> _THE DATA_
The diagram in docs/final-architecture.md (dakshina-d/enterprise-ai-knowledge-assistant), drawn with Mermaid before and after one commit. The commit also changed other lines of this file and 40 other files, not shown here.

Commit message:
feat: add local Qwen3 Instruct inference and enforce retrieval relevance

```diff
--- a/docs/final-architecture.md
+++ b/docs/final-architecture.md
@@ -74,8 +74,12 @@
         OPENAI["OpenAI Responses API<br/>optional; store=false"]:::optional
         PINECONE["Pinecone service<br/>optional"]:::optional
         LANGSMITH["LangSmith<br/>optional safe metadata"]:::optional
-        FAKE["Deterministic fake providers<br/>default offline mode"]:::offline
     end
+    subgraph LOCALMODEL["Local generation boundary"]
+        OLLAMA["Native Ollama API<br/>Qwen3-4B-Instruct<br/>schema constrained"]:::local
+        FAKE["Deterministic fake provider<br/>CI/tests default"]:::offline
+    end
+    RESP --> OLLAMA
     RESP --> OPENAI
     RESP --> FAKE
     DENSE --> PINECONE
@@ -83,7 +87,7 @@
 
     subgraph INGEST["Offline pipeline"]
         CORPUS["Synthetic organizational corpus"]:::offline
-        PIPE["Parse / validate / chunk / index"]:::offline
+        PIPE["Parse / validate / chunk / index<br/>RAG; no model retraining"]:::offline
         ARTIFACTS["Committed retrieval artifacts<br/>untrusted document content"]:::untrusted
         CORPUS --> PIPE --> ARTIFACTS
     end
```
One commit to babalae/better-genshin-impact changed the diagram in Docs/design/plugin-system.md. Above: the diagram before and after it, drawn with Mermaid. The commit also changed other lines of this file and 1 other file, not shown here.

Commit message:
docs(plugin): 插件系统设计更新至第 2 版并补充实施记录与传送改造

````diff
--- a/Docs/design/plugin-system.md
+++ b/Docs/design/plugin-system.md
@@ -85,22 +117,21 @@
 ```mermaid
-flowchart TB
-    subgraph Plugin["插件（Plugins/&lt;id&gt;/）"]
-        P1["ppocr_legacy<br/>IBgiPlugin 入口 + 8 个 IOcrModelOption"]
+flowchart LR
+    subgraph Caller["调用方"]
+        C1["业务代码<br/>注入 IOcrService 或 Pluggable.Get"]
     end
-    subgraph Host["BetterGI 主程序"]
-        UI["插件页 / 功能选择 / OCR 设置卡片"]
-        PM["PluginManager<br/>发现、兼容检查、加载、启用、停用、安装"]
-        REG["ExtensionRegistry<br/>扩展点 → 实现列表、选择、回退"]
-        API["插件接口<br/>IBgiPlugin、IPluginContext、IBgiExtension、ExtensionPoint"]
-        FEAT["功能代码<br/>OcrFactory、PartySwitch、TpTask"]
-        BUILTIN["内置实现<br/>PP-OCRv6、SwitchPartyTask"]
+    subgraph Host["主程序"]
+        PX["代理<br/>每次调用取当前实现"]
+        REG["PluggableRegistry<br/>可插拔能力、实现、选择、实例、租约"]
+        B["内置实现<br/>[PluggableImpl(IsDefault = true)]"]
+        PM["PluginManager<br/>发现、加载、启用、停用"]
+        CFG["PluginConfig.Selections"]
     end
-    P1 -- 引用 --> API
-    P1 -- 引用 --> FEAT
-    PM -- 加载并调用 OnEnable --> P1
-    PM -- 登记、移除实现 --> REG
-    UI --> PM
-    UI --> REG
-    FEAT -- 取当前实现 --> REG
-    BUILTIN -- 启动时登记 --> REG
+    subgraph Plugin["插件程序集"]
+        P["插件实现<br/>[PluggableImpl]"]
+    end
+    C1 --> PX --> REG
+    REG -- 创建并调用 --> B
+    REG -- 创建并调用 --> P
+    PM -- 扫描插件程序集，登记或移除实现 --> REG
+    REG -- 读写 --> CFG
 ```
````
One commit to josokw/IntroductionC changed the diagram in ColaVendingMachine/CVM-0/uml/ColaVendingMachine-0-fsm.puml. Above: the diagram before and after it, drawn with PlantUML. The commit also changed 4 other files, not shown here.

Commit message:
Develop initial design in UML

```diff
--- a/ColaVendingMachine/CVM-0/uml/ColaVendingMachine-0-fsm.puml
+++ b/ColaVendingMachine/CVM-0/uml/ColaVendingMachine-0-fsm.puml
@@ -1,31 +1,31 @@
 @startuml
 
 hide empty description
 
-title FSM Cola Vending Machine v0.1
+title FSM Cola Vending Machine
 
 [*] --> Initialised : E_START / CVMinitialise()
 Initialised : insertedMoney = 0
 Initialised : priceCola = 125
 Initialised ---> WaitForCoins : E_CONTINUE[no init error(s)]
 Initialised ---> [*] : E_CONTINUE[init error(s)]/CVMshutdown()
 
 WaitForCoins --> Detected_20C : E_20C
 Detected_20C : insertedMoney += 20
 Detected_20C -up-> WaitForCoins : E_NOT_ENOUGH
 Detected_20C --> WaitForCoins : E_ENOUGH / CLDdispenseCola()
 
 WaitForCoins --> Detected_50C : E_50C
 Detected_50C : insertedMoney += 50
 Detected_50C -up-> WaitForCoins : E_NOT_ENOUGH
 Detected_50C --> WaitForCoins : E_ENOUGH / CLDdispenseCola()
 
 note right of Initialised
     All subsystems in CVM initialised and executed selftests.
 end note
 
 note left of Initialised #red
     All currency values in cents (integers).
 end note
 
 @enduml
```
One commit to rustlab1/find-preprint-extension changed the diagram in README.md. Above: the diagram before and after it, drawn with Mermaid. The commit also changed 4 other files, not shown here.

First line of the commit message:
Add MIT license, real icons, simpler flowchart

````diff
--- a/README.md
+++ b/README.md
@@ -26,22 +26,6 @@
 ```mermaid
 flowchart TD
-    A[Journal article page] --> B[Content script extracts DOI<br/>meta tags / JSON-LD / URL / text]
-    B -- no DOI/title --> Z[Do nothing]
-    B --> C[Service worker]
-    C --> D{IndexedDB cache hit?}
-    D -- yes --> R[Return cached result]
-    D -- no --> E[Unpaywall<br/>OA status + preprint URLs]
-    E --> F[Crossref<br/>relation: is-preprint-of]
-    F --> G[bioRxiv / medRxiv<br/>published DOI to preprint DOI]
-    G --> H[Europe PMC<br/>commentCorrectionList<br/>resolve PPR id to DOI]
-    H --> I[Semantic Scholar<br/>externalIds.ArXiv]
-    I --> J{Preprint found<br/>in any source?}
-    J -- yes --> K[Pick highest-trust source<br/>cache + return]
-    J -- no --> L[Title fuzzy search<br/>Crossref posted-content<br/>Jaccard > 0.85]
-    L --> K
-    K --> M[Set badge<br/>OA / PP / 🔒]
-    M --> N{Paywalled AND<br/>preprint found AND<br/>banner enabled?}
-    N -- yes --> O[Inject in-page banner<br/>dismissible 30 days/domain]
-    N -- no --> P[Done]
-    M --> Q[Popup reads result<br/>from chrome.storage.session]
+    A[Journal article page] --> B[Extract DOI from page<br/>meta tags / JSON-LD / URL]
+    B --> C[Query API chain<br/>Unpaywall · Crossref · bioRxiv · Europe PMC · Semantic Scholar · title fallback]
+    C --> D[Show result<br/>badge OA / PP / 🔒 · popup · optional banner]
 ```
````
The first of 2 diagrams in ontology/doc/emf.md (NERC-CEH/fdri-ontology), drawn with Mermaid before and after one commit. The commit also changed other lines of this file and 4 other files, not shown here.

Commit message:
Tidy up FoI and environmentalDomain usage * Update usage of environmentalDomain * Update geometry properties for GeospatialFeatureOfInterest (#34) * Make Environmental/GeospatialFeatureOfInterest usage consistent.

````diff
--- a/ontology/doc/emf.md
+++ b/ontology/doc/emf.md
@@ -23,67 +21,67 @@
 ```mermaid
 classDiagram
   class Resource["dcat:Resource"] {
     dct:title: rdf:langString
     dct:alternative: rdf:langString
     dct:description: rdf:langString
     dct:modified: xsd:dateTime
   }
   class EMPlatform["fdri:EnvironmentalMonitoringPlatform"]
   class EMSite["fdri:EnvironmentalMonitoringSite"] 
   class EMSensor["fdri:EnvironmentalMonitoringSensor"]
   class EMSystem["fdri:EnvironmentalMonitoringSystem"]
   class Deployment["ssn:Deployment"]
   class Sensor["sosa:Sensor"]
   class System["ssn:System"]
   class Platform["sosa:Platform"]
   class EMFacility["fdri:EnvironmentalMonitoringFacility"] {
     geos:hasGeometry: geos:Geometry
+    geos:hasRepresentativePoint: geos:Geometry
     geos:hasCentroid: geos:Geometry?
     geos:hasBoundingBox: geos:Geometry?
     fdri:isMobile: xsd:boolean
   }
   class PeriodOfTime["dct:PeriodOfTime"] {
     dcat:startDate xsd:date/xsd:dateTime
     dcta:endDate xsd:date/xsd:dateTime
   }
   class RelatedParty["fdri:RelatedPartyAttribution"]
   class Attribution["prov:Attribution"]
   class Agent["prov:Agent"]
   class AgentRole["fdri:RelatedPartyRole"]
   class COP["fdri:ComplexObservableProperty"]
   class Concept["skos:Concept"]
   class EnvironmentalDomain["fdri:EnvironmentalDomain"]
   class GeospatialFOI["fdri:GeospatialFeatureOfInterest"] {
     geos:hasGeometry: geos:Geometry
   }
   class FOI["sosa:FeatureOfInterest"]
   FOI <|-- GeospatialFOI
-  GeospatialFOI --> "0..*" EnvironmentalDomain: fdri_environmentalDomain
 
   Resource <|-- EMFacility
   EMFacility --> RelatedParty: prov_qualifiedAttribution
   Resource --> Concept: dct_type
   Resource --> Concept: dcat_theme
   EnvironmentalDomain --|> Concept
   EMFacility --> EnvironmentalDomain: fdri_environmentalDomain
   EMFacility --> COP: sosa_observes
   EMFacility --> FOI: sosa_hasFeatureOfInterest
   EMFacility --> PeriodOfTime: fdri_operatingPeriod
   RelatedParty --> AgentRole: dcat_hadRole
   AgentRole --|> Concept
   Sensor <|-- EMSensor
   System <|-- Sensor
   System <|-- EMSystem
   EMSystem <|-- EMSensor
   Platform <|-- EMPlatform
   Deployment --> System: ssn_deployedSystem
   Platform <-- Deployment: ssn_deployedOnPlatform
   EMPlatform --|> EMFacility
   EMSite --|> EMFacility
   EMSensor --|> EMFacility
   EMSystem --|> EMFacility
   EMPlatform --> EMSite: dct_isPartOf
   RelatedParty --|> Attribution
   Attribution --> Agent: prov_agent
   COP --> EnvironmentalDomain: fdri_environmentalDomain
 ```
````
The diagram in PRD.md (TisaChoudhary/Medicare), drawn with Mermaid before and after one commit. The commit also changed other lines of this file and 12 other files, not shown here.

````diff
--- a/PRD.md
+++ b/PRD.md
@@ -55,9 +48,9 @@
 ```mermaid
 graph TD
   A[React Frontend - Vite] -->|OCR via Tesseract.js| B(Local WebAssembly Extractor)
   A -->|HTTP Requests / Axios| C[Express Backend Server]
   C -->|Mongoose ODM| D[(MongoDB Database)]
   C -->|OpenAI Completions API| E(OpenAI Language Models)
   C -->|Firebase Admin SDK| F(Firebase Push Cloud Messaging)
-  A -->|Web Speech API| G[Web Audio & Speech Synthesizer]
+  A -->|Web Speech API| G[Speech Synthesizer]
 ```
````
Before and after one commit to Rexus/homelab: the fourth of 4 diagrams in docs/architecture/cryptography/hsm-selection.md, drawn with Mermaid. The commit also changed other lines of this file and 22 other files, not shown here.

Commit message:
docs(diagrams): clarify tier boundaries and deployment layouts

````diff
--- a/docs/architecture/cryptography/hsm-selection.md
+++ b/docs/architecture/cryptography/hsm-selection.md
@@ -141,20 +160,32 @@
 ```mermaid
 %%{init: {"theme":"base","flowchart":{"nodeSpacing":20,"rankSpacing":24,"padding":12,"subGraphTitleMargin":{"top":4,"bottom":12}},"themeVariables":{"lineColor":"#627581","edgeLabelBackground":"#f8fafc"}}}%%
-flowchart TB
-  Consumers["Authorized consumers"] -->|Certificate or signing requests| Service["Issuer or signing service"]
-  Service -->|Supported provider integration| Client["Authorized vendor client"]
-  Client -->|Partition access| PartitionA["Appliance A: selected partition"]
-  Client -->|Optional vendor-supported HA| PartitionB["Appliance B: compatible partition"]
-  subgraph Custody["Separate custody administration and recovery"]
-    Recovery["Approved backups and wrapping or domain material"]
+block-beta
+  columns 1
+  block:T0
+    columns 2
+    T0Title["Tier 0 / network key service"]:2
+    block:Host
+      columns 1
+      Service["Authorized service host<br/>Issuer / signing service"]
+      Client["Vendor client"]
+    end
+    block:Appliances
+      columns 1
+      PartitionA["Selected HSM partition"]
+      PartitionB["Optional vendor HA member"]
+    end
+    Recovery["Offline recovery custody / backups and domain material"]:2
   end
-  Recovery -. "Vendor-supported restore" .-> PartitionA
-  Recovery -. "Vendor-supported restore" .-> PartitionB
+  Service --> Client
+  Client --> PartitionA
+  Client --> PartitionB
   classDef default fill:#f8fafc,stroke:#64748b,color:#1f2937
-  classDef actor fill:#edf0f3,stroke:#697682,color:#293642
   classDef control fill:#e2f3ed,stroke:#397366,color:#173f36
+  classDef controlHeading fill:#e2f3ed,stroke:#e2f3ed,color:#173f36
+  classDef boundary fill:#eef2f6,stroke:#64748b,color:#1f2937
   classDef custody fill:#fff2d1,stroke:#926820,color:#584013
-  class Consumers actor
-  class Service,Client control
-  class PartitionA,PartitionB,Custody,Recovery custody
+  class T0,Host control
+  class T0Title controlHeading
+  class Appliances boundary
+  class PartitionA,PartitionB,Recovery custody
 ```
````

> _HOW TO COMPLETE THIS TASK_
Copy each line above that has the word "WaitForCoins".

> _TASK RESULT_
 Initialised ---> WaitForCoins : E_CONTINUE[no init error(s)]
 WaitForCoins --> Detected_20C : E_20C
 Detected_20C -up-> WaitForCoins : E_NOT_ENOUGH
 Detected_20C --> WaitForCoins : E_ENOUGH / CLDdispenseCola()
 WaitForCoins --> Detected_50C : E_50C
 Detected_50C -up-> WaitForCoins : E_NOT_ENOUGH
 Detected_50C --> WaitForCoins : E_ENOUGH / CLDdispenseCola()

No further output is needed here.